> [Assigned task]: Reproduce all records below exactly.

━━━━━━━━━━━━━━━━

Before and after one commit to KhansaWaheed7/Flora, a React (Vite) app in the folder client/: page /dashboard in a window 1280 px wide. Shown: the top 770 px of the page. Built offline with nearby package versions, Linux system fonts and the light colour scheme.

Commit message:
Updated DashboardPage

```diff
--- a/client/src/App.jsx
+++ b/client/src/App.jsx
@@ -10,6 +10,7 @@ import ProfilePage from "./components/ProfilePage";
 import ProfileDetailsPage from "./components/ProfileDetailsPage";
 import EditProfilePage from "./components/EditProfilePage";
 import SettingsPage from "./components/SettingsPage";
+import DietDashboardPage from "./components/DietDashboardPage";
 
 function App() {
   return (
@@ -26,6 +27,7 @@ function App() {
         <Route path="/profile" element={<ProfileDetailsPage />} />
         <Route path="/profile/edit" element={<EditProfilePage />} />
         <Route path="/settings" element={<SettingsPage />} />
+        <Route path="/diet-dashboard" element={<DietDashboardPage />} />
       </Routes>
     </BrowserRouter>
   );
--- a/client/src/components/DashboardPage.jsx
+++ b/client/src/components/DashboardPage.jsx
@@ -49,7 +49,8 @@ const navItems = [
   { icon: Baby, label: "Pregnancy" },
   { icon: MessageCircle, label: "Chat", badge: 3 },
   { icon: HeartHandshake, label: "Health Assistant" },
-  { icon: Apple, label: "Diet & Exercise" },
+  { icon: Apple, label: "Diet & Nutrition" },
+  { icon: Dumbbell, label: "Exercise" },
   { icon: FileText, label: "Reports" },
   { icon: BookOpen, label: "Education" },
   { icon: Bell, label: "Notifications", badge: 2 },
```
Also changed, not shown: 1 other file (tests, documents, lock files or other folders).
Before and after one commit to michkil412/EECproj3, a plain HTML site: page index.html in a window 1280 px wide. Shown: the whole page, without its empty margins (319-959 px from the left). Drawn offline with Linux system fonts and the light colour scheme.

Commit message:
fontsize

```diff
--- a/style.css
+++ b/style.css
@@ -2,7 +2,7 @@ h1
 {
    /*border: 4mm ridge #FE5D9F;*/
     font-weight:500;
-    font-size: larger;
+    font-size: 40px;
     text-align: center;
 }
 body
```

━━━━━━━━━━━━━━━━

> [Expected answer]:
Before and after one commit to KhansaWaheed7/Flora, a React (Vite) app in the folder client/: page /dashboard in a window 1280 px wide. Shown: the top 770 px of the page. Built offline with nearby package versions, Linux system fonts and the light colour scheme.

Commit message:
Updated DashboardPage

```diff
--- a/client/src/App.jsx
+++ b/client/src/App.jsx
@@ -10,6 +10,7 @@ import ProfilePage from "./components/ProfilePage";
 import ProfileDetailsPage from "./components/ProfileDetailsPage";
 import EditProfilePage from "./components/EditProfilePage";
 import SettingsPage from "./components/SettingsPage";
+import DietDashboardPage from "./components/DietDashboardPage";
 
 function App() {
   return (
@@ -26,6 +27,7 @@ function App() {
         <Route path="/profile" element={<ProfileDetailsPage />} />
         <Route path="/profile/edit" element={<EditProfilePage />} />
         <Route path="/settings" element={<SettingsPage />} />
+        <Route path="/diet-dashboard" element={<DietDashboardPage />} />
       </Routes>
     </BrowserRouter>
   );
--- a/client/src/components/DashboardPage.jsx
+++ b/client/src/components/DashboardPage.jsx
@@ -49,7 +49,8 @@ const navItems = [
   { icon: Baby, label: "Pregnancy" },
   { icon: MessageCircle, label: "Chat", badge: 3 },
   { icon: HeartHandshake, label: "Health Assistant" },
-  { icon: Apple, label: "Diet & Exercise" },
+  { icon: Apple, label: "Diet & Nutrition" },
+  { icon: Dumbbell, label: "Exercise" },
   { icon: FileText, label: "Reports" },
   { icon: BookOpen, label: "Education" },
   { icon: Bell, label: "Notifications", badge: 2 },
```
Also changed, not shown: 1 other file (tests, documents, lock files or other folders).
Before and after one commit to michkil412/EECproj3, a plain HTML site: page index.html in a window 1280 px wide. Shown: the whole page, without its empty margins (319-959 px from the left). Drawn offline with Linux system fonts and the light colour scheme.

Commit message:
fontsize

```diff
--- a/style.css
+++ b/style.css
@@ -2,7 +2,7 @@ h1
 {
    /*border: 4mm ridge #FE5D9F;*/
     font-weight:500;
-    font-size: larger;
+    font-size: 40px;
     text-align: center;
 }
 body
```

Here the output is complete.